## Exercise directions
The listing below must be returned in full and unchanged, without the images it carries.

+-------+

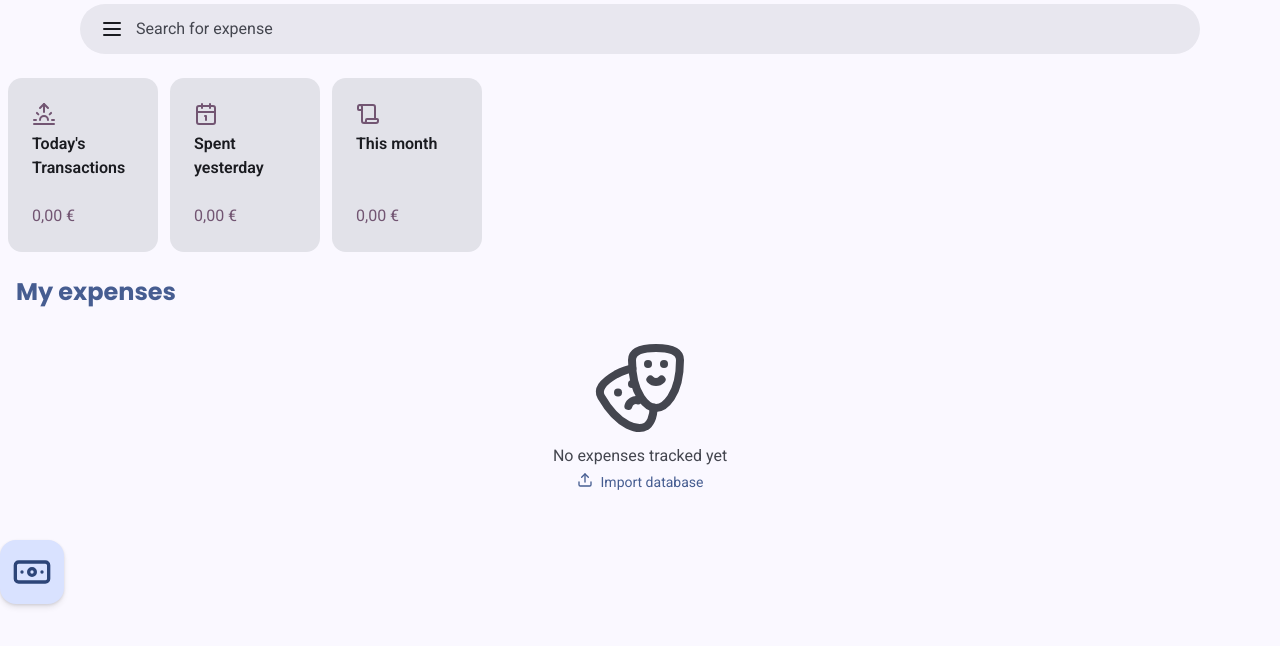
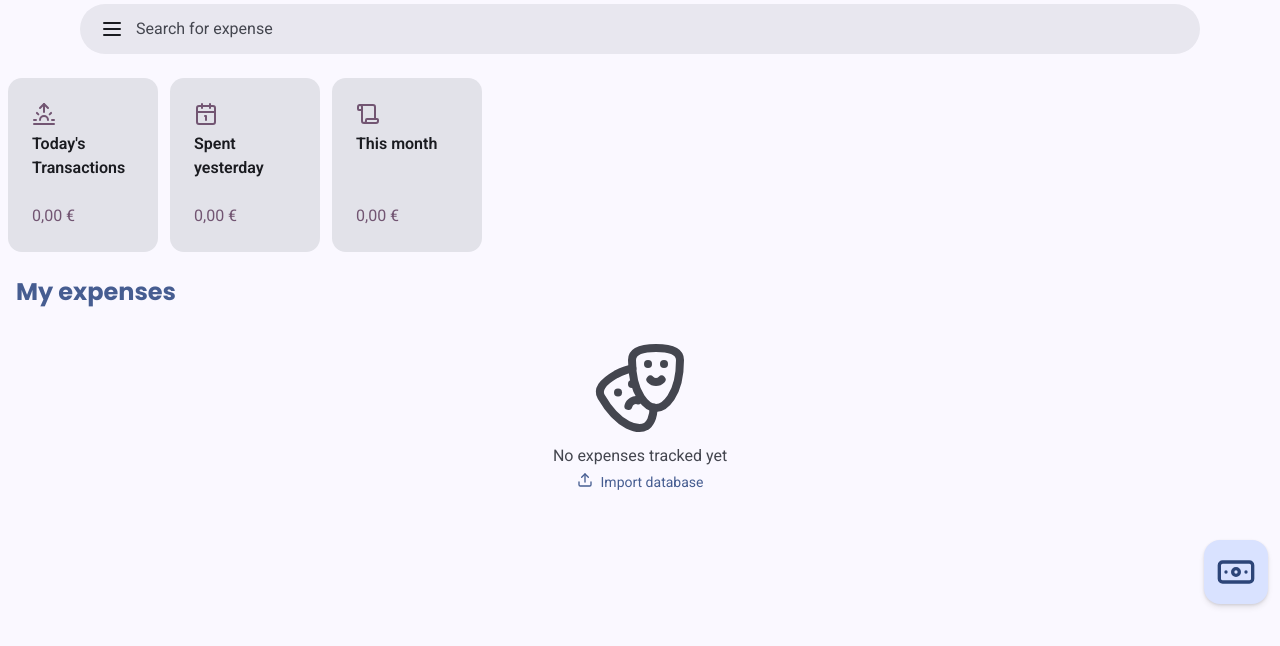
Before and after one commit to jgoedde/Finances, a React (Vite) app: page /unlock in a window 1280 px wide. Both pictures are taken after typing "Sample123" into the empty fields and a click on the button "Continue". Shown: the top 646 px of the page. Built offline with nearby package versions, Linux system fonts and the light colour scheme.

Commit message:
Update new-expense-fab.tsx

```diff
--- a/src/components/expenses/new-expense-fab.tsx
+++ b/src/components/expenses/new-expense-fab.tsx
@@ -7,7 +7,7 @@ export function NewExpenseFAB() {
     return (
         <div
             className={
-                "bg-primary-container text-on-primary-container sticky right-1 bottom-1 size-16 rounded-2xl shadow-lg"
+                "bg-primary-container text-on-primary-container mb-3 mr-3 sticky left-full bottom-0 size-16 rounded-2xl shadow-lg"
             }
             onClick={() => {
                 route("/new");
```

+-------+

## Solution to the exercise
Before and after one commit to jgoedde/Finances, a React (Vite) app: page /unlock in a window 1280 px wide. Both pictures are taken after typing "Sample123" into the empty fields and a click on the button "Continue". Shown: the top 646 px of the page. Built offline with nearby package versions, Linux system fonts and the light colour scheme.

Commit message:
Update new-expense-fab.tsx

```diff
--- a/src/components/expenses/new-expense-fab.tsx
+++ b/src/components/expenses/new-expense-fab.tsx
@@ -7,7 +7,7 @@ export function NewExpenseFAB() {
     return (
         <div
             className={
-                "bg-primary-container text-on-primary-container sticky right-1 bottom-1 size-16 rounded-2xl shadow-lg"
+                "bg-primary-container text-on-primary-container mb-3 mr-3 sticky left-full bottom-0 size-16 rounded-2xl shadow-lg"
             }
             onClick={() => {
                 route("/new");
```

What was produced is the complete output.